### [WORK INSTRUCTIONS]
Locate the string "justify" in the records below. Copy every line where it occurs.

(Web interface edit records)
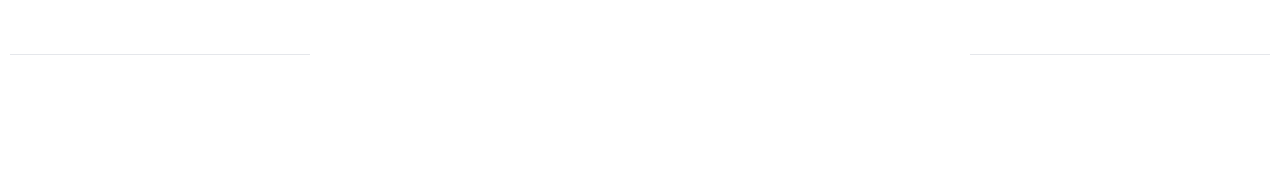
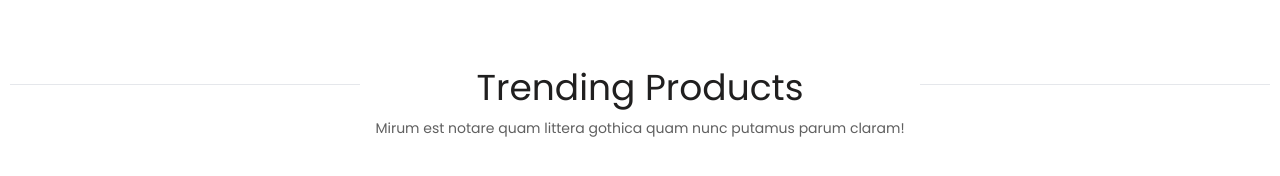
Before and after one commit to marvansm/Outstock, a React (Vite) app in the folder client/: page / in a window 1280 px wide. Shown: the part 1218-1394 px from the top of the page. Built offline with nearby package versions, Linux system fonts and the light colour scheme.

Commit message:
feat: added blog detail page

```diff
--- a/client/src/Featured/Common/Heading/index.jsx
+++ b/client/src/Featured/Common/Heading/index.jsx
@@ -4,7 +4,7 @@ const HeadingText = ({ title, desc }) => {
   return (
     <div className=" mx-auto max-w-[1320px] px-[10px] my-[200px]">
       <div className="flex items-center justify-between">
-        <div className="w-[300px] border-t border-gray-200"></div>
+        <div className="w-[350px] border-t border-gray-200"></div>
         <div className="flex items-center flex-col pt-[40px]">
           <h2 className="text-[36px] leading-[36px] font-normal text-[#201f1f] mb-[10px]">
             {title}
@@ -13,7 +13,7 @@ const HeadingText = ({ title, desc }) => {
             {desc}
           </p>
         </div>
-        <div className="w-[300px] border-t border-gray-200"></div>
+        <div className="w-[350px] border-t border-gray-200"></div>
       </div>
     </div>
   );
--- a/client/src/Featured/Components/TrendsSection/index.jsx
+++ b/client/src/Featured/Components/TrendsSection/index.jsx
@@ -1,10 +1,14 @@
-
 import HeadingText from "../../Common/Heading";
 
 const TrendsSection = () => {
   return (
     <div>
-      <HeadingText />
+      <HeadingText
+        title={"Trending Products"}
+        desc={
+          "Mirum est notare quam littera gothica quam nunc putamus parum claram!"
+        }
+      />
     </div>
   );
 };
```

==

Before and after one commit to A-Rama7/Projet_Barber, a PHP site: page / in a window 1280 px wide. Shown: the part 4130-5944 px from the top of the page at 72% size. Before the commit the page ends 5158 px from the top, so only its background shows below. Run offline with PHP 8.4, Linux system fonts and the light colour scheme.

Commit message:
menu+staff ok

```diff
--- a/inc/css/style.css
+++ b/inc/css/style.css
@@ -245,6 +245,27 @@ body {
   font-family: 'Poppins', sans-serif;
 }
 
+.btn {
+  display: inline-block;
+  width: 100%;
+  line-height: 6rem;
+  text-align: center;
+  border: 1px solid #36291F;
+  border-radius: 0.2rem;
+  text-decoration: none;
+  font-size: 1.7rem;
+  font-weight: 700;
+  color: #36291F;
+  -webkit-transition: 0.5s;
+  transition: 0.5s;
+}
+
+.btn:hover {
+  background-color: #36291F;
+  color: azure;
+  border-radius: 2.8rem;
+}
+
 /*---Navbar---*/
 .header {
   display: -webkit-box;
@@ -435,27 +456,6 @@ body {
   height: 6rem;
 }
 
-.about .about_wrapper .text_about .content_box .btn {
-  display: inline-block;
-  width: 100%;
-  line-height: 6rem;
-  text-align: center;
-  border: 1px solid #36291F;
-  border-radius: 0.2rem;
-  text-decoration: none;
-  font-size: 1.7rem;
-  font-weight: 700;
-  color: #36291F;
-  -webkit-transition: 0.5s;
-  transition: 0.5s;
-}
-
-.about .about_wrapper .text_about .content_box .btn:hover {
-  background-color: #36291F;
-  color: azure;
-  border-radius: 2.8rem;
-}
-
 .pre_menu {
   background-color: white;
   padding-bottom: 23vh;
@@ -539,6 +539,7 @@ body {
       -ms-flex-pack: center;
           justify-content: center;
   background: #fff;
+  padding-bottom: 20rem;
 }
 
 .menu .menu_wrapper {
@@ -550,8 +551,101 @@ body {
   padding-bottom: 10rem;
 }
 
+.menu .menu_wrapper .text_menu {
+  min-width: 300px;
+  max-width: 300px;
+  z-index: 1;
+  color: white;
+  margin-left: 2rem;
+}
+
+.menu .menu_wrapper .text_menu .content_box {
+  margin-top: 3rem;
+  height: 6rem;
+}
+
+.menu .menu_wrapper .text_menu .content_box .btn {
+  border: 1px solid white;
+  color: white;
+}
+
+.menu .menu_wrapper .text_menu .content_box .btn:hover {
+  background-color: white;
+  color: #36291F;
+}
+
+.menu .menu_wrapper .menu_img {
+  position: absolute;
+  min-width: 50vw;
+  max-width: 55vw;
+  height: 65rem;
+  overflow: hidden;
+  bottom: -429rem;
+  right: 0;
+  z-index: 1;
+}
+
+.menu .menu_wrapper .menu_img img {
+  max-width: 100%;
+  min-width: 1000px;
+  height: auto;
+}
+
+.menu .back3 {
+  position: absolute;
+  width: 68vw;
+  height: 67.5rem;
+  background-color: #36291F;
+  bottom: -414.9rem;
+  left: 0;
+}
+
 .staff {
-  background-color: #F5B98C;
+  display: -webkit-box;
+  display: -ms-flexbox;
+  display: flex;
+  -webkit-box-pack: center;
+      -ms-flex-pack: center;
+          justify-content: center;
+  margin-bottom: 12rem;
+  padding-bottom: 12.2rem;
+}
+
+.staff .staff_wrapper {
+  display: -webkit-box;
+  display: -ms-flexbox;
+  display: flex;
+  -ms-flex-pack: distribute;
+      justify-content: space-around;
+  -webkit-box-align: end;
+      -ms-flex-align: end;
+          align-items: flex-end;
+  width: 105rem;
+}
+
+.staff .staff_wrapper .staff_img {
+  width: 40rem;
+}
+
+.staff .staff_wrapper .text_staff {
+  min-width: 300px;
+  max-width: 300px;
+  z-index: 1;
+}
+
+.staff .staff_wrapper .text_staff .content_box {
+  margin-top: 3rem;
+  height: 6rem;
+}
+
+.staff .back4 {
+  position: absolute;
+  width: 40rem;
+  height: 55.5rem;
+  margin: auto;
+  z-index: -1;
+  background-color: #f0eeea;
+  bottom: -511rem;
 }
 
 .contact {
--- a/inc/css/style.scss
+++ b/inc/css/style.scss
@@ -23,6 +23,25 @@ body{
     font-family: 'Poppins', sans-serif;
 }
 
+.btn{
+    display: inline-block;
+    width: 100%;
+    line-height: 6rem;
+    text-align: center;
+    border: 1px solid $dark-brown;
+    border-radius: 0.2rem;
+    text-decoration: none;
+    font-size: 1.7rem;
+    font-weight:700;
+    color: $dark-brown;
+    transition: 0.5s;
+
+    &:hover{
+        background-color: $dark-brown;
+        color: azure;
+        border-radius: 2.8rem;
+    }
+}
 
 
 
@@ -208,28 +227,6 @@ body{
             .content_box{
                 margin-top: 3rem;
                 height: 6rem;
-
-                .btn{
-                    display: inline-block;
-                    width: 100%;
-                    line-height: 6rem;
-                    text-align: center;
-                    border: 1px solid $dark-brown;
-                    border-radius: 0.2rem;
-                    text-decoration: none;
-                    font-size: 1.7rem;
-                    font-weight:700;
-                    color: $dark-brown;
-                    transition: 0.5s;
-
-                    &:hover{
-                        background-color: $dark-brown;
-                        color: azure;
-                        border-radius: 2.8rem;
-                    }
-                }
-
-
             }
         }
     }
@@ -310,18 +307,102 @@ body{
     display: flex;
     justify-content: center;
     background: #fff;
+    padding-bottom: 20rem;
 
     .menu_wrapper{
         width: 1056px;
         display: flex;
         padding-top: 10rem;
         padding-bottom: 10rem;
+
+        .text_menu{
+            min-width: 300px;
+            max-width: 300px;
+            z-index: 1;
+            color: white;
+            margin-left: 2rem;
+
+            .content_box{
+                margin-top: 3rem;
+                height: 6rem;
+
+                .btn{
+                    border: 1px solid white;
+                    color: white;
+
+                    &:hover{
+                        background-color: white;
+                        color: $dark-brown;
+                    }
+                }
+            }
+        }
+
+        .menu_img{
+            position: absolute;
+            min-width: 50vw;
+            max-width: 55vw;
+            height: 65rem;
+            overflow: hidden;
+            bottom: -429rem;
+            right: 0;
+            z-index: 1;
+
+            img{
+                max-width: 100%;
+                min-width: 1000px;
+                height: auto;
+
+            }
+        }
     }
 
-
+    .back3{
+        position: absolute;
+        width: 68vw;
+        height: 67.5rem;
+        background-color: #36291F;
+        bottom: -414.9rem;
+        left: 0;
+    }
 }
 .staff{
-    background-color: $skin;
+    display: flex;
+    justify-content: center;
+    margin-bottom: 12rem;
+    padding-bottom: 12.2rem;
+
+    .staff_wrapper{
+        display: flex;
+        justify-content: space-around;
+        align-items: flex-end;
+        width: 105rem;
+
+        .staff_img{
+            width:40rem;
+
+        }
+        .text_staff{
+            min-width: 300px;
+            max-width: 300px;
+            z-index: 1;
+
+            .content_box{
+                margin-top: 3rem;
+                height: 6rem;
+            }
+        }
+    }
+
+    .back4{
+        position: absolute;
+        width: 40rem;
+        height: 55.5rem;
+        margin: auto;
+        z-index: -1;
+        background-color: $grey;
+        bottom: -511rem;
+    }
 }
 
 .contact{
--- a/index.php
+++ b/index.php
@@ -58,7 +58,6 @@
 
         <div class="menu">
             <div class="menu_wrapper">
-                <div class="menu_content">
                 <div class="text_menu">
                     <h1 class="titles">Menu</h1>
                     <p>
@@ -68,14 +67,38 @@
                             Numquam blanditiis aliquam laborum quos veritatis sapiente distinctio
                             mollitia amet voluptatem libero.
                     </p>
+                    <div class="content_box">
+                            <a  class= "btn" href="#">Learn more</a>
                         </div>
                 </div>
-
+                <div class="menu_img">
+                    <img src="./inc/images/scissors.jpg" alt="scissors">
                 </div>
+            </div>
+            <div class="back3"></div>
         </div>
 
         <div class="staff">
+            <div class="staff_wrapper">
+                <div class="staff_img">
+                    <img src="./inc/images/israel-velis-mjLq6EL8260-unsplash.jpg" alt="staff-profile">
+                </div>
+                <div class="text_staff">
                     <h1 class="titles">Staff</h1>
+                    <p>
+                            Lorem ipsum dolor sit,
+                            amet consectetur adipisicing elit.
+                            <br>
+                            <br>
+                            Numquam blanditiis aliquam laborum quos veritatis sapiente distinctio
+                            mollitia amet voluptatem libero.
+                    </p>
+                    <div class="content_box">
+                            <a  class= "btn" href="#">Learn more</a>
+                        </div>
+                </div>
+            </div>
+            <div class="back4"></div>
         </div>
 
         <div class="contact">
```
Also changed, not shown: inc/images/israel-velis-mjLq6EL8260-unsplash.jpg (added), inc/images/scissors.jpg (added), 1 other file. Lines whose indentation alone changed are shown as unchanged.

...

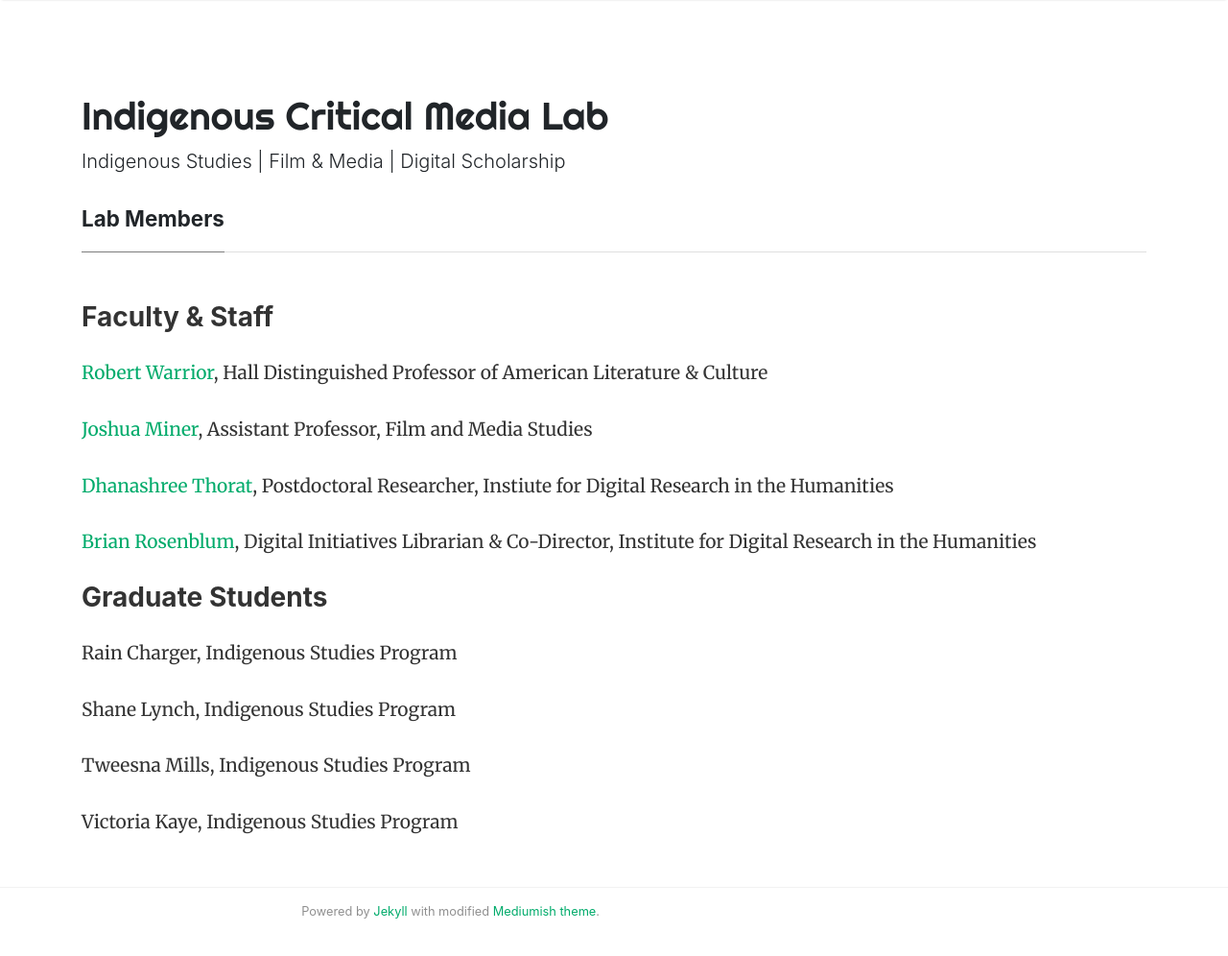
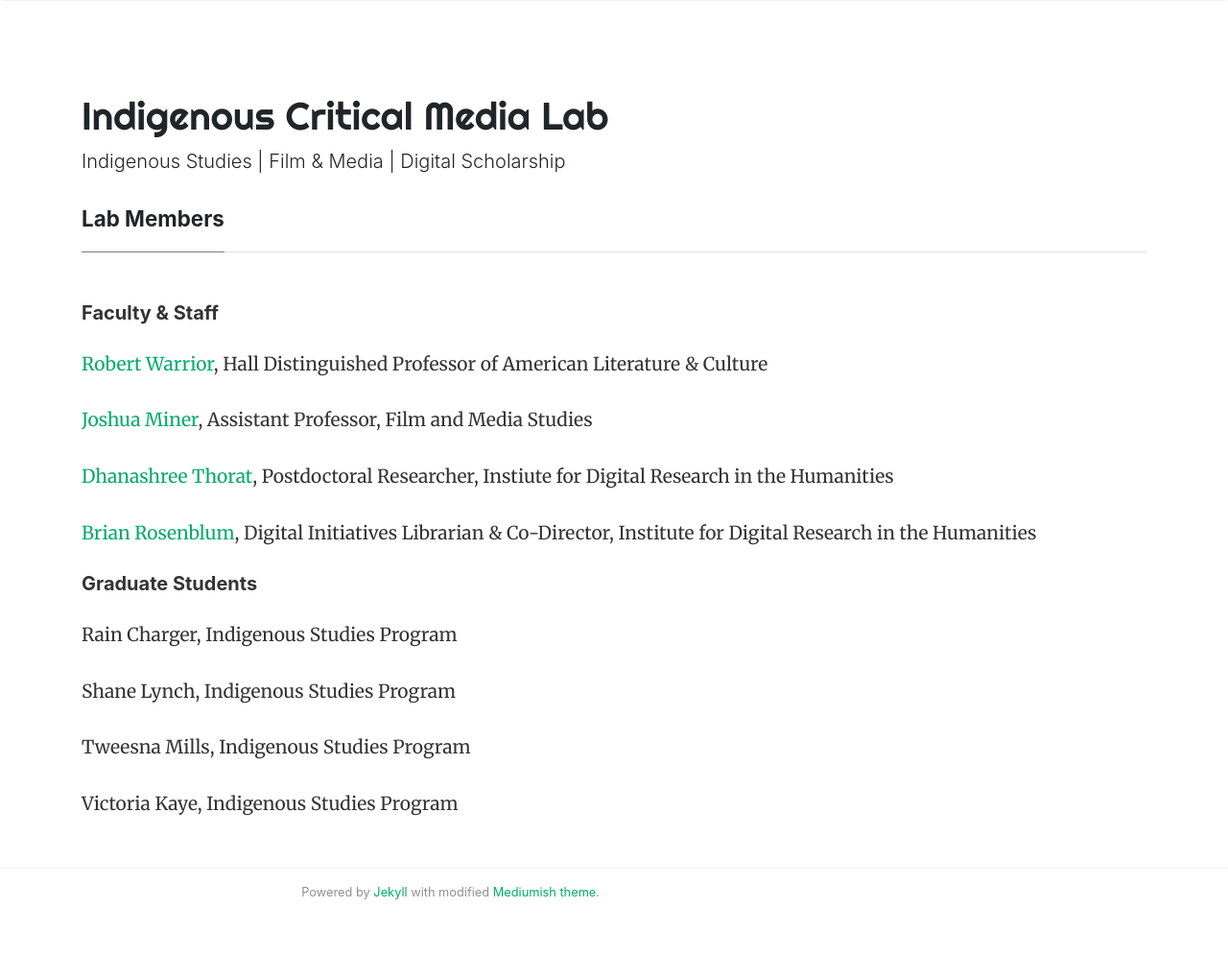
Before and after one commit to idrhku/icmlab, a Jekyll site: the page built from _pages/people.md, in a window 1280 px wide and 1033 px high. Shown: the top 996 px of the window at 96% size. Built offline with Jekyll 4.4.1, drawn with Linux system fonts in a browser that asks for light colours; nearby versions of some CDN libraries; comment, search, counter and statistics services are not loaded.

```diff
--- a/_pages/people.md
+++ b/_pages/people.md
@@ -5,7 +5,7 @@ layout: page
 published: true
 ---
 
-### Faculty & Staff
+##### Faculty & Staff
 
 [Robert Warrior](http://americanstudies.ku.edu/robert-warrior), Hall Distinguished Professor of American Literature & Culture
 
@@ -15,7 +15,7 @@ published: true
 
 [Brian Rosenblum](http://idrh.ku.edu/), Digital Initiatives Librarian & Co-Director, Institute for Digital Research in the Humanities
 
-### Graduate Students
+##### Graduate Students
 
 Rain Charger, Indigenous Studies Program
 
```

### [EXERCISE OUTPUT]
       <div className="flex items-center justify-between">
           justify-content: center;
+          justify-content: center;
+      justify-content: space-around;
     justify-content: center;
+    justify-content: center;
+        justify-content: space-around;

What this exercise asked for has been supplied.